**DATA TO USE**
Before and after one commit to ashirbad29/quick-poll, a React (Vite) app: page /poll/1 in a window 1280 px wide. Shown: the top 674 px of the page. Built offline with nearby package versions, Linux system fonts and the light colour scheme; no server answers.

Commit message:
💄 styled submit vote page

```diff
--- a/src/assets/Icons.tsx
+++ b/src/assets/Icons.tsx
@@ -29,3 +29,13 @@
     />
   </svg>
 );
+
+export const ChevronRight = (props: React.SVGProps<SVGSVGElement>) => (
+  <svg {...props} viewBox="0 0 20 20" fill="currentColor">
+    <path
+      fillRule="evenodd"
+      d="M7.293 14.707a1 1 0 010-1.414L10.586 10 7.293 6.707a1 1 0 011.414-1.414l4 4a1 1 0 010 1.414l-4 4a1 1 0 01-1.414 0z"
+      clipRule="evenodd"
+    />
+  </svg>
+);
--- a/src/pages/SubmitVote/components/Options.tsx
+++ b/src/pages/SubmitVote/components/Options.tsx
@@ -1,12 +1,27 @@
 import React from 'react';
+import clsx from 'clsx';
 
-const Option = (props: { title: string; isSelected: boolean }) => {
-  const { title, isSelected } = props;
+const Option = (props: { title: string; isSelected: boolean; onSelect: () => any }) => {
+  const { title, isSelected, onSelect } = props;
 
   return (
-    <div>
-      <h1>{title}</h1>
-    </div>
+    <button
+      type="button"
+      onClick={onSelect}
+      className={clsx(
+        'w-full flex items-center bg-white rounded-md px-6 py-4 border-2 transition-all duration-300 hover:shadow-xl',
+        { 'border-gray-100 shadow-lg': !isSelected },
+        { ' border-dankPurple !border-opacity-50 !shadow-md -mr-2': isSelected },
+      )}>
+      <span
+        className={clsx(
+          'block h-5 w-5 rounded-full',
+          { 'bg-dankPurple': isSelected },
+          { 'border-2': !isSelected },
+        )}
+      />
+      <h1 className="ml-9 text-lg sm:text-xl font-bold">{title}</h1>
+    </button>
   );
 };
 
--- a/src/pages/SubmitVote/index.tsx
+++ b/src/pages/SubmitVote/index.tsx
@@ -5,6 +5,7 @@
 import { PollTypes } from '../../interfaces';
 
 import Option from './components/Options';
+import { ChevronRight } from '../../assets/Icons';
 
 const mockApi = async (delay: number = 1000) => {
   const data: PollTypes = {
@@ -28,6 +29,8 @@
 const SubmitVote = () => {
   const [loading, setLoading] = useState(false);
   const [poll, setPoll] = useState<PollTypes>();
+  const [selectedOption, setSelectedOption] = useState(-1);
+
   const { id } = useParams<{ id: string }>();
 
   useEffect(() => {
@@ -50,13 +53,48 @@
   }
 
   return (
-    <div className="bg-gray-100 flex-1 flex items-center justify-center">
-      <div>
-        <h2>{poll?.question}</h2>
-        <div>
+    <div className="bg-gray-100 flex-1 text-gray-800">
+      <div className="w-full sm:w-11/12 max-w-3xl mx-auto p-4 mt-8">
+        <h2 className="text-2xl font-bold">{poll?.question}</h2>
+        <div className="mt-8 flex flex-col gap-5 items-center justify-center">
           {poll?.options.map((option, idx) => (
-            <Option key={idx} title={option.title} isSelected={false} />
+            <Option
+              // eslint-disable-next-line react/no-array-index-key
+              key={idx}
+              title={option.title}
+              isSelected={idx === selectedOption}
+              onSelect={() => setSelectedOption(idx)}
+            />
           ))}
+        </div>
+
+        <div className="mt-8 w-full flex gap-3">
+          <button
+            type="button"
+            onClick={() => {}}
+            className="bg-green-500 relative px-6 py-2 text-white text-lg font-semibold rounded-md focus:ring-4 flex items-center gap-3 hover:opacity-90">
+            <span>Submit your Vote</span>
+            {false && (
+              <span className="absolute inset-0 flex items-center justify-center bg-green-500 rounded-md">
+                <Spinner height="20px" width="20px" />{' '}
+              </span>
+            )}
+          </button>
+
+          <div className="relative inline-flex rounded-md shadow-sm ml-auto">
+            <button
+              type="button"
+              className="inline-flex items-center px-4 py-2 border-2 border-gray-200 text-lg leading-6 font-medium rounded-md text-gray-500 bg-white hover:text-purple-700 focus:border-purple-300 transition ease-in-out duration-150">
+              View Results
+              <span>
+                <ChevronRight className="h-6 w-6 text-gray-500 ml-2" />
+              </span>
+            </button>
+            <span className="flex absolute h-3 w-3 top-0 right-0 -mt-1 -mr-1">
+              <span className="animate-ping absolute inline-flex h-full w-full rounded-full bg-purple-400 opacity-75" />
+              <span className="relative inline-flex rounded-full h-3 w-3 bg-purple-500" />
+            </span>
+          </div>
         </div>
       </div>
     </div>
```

**WORK TO BE COMPLETED**
Set down every entry again, word for word.

**SOLUTION TO THIS EXERCISE**
Before and after one commit to ashirbad29/quick-poll, a React (Vite) app: page /poll/1 in a window 1280 px wide. Shown: the top 674 px of the page. Built offline with nearby package versions, Linux system fonts and the light colour scheme; no server answers.

Commit message:
💄 styled submit vote page

```diff
--- a/src/assets/Icons.tsx
+++ b/src/assets/Icons.tsx
@@ -29,3 +29,13 @@
     />
   </svg>
 );
+
+export const ChevronRight = (props: React.SVGProps<SVGSVGElement>) => (
+  <svg {...props} viewBox="0 0 20 20" fill="currentColor">
+    <path
+      fillRule="evenodd"
+      d="M7.293 14.707a1 1 0 010-1.414L10.586 10 7.293 6.707a1 1 0 011.414-1.414l4 4a1 1 0 010 1.414l-4 4a1 1 0 01-1.414 0z"
+      clipRule="evenodd"
+    />
+  </svg>
+);
--- a/src/pages/SubmitVote/components/Options.tsx
+++ b/src/pages/SubmitVote/components/Options.tsx
@@ -1,12 +1,27 @@
 import React from 'react';
+import clsx from 'clsx';
 
-const Option = (props: { title: string; isSelected: boolean }) => {
-  const { title, isSelected } = props;
+const Option = (props: { title: string; isSelected: boolean; onSelect: () => any }) => {
+  const { title, isSelected, onSelect } = props;
 
   return (
-    <div>
-      <h1>{title}</h1>
-    </div>
+    <button
+      type="button"
+      onClick={onSelect}
+      className={clsx(
+        'w-full flex items-center bg-white rounded-md px-6 py-4 border-2 transition-all duration-300 hover:shadow-xl',
+        { 'border-gray-100 shadow-lg': !isSelected },
+        { ' border-dankPurple !border-opacity-50 !shadow-md -mr-2': isSelected },
+      )}>
+      <span
+        className={clsx(
+          'block h-5 w-5 rounded-full',
+          { 'bg-dankPurple': isSelected },
+          { 'border-2': !isSelected },
+        )}
+      />
+      <h1 className="ml-9 text-lg sm:text-xl font-bold">{title}</h1>
+    </button>
   );
 };
 
--- a/src/pages/SubmitVote/index.tsx
+++ b/src/pages/SubmitVote/index.tsx
@@ -5,6 +5,7 @@
 import { PollTypes } from '../../interfaces';
 
 import Option from './components/Options';
+import { ChevronRight } from '../../assets/Icons';
 
 const mockApi = async (delay: number = 1000) => {
   const data: PollTypes = {
@@ -28,6 +29,8 @@
 const SubmitVote = () => {
   const [loading, setLoading] = useState(false);
   const [poll, setPoll] = useState<PollTypes>();
+  const [selectedOption, setSelectedOption] = useState(-1);
+
   const { id } = useParams<{ id: string }>();
 
   useEffect(() => {
@@ -50,13 +53,48 @@
   }
 
   return (
-    <div className="bg-gray-100 flex-1 flex items-center justify-center">
-      <div>
-        <h2>{poll?.question}</h2>
-        <div>
+    <div className="bg-gray-100 flex-1 text-gray-800">
+      <div className="w-full sm:w-11/12 max-w-3xl mx-auto p-4 mt-8">
+        <h2 className="text-2xl font-bold">{poll?.question}</h2>
+        <div className="mt-8 flex flex-col gap-5 items-center justify-center">
           {poll?.options.map((option, idx) => (
-            <Option key={idx} title={option.title} isSelected={false} />
+            <Option
+              // eslint-disable-next-line react/no-array-index-key
+              key={idx}
+              title={option.title}
+              isSelected={idx === selectedOption}
+              onSelect={() => setSelectedOption(idx)}
+            />
           ))}
+        </div>
+
+        <div className="mt-8 w-full flex gap-3">
+          <button
+            type="button"
+            onClick={() => {}}
+            className="bg-green-500 relative px-6 py-2 text-white text-lg font-semibold rounded-md focus:ring-4 flex items-center gap-3 hover:opacity-90">
+            <span>Submit your Vote</span>
+            {false && (
+              <span className="absolute inset-0 flex items-center justify-center bg-green-500 rounded-md">
+                <Spinner height="20px" width="20px" />{' '}
+              </span>
+            )}
+          </button>
+
+          <div className="relative inline-flex rounded-md shadow-sm ml-auto">
+            <button
+              type="button"
+              className="inline-flex items-center px-4 py-2 border-2 border-gray-200 text-lg leading-6 font-medium rounded-md text-gray-500 bg-white hover:text-purple-700 focus:border-purple-300 transition ease-in-out duration-150">
+              View Results
+              <span>
+                <ChevronRight className="h-6 w-6 text-gray-500 ml-2" />
+              </span>
+            </button>
+            <span className="flex absolute h-3 w-3 top-0 right-0 -mt-1 -mr-1">
+              <span className="animate-ping absolute inline-flex h-full w-full rounded-full bg-purple-400 opacity-75" />
+              <span className="relative inline-flex rounded-full h-3 w-3 bg-purple-500" />
+            </span>
+          </div>
         </div>
       </div>
     </div>
```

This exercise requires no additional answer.